I asked my girls what they were learning in home economics. The 5th grade girl politely answered that she had learned how to tie a knot at the end of the thread. Hmmm. A whole lesson learning to tie a knot? Another lesson was devoted to learning to sew on a button. Well, that seems practical. Among other lessons during the year I guess the students are given a piece of fabric and they are taught how to do a running stitch, a backstitch and another stitch that I'd never heard of and I've done a lot of sewing! My 6th grade girl said that she had made the required bag.

I can't say that any of that sounds fun. To me sewing is FUN (well, not when I'm ripping out seams). I mean that's why I do it! I have a great time! I like the challenge of seeing if I can do it. As a child I remember doing numerous embroidery projects (maybe my mother gave me a 30 second lesson on how to do a backstitch) and I know I spent a lot more time doing than I did learning.

As my girls were leaving I mentioned that if they wanted to do any other sewing someday I'd be happy to show them how to do other things... but maybe they weren't that interested in sewing (hey, I know some people are more sports minded, music minded, etc.)

One girl quietly said "Tanoshikatta." which means "It was fun."

What do you think? If I'm waiting for anyone to spin with delight I'll be waiting forever, but maybe in their own way my two girls had a good time. I doubt if either one is ever going to remind me of my offer to sew with them so I'll just have to offer again when I'm in the mood and have some extra time. How I would like to instill in these two sweeties a love for needlework!
(Dare I say it... Probably would give them more satisfaction later in life than being able to speak English!)


Bobbie Bentneedle said...

Maybe they will surprise you. The smile on their lips does seemed a bit forced - but they do seem to be smiling with their eyes, which (in my experience) is harder to "fake"! Good job.
Bobbie in Texas

Quilt Pixie said...

Sounds like teaching these two would be very difficult -- part of what makes teaching work for me is the interplay between students and myself... Perhaps a choice between sewing or another activity would at least let you know that they prefered one activity over the other...

Julie said...

They are such precious little girls! I agree wiht giving them a choice of activities to see which they prefer. Great idea!

Amanda said...

Can you imagine a classful like that? In my stressed moments that would have seemed ideal, but it wouldn't have been much fun really. It must be quite difficult to teach children when you don't get any reactions or feedback.

anne bebbington said...

As reserved as they are they do seem a little pleased with the fruits of their labours - maybe you did flick a little switch for the future but I have to say it sounds jolly hard work to me!

artfilstitch said...

One never knows just what influence they have left on children until later in the childs life. They will undoubtly remember you in a positive way...the harder the battle, the sweeter the victory. Your seeds are not sewn in vain!

Shelina said...
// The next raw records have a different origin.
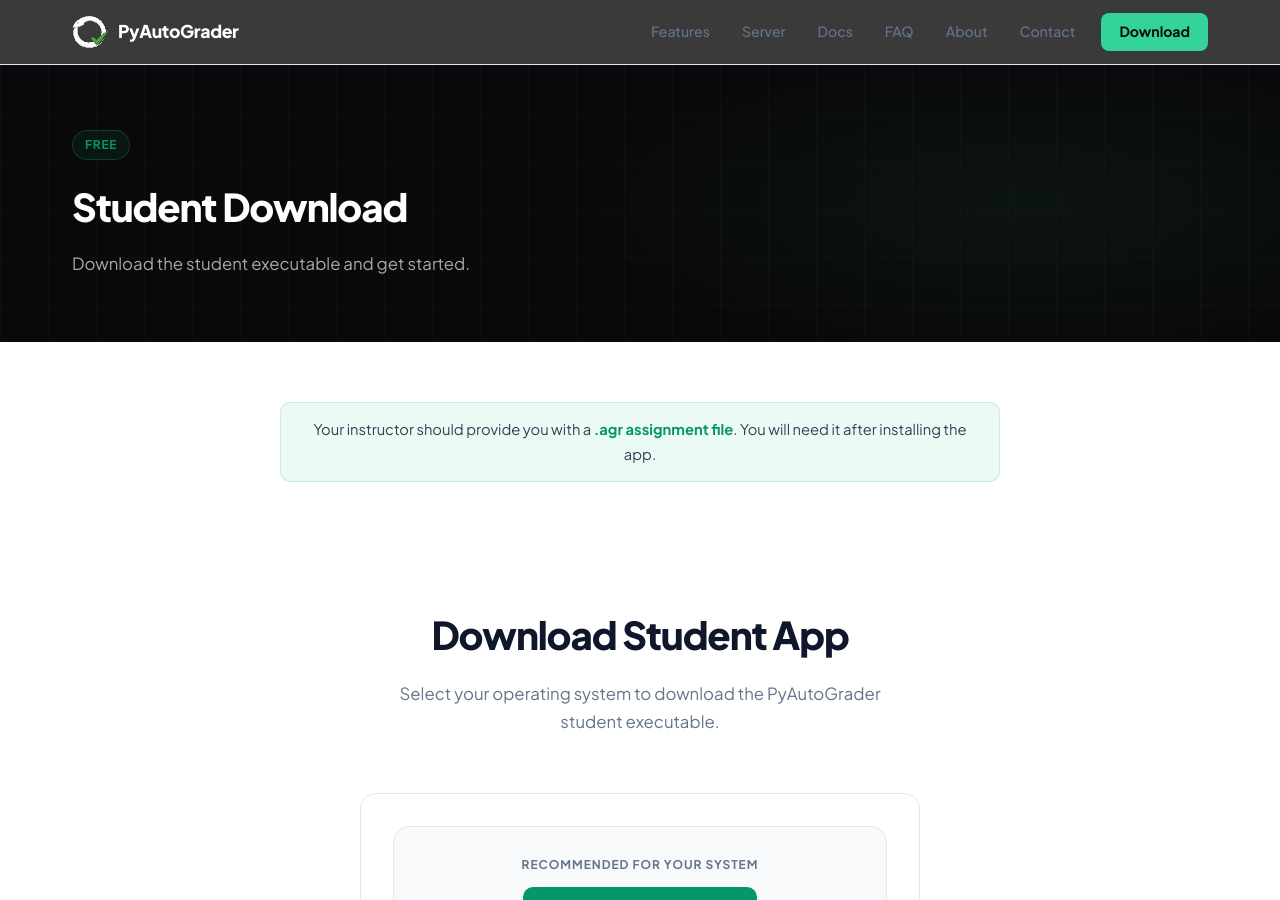
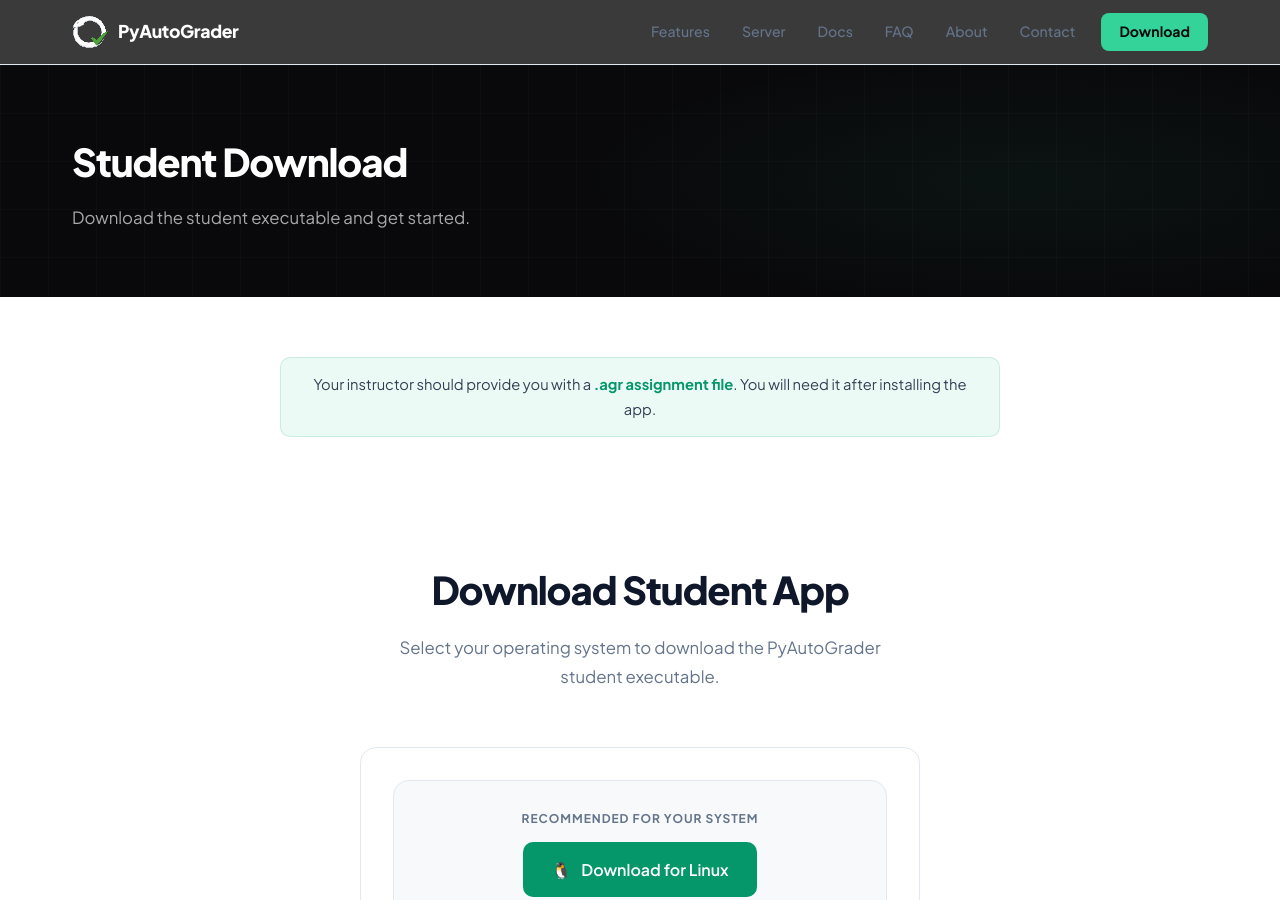
Before and after one commit to PyAutoGrader/pyautograder.github.io, a Jekyll site: the page built from _pages/student/offline.md, in a window 1280 px wide and 900 px high. Built offline with Jekyll 4.4.1, drawn with Linux system fonts in a browser that asks for light colours.

Commit message:
Update offline.md

```diff
--- a/_pages/student/offline.md
+++ b/_pages/student/offline.md
@@ -7,7 +7,6 @@
 <!-- HERO -->
 <div class="page-hero">
   <div class="container" style="position:relative;">
-    <div class="product-hero-badge">Free</div>
     <h1 class="page-title">Student Download</h1>
     <p class="page-subtitle">Download the student executable and get started.</p>
   </div>
```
I'm sure the girls will think of you every time they use their pillow cases, and will be proud of their accomplishments at actually have made something. I do understand your frustration though at not knowing whether they enjoyed themselves. I think you should take the "tanoshikatta" at face value. They obviously had fun and had to tell you, so that you wouldn't take sewing away from them!

meggie said...

It seems sad that the two lovely girls are so solemn. Do they have any siblings, or are they 'only' children? Are their parents 'older' parents?
I like to think you introduced them to something fun to do.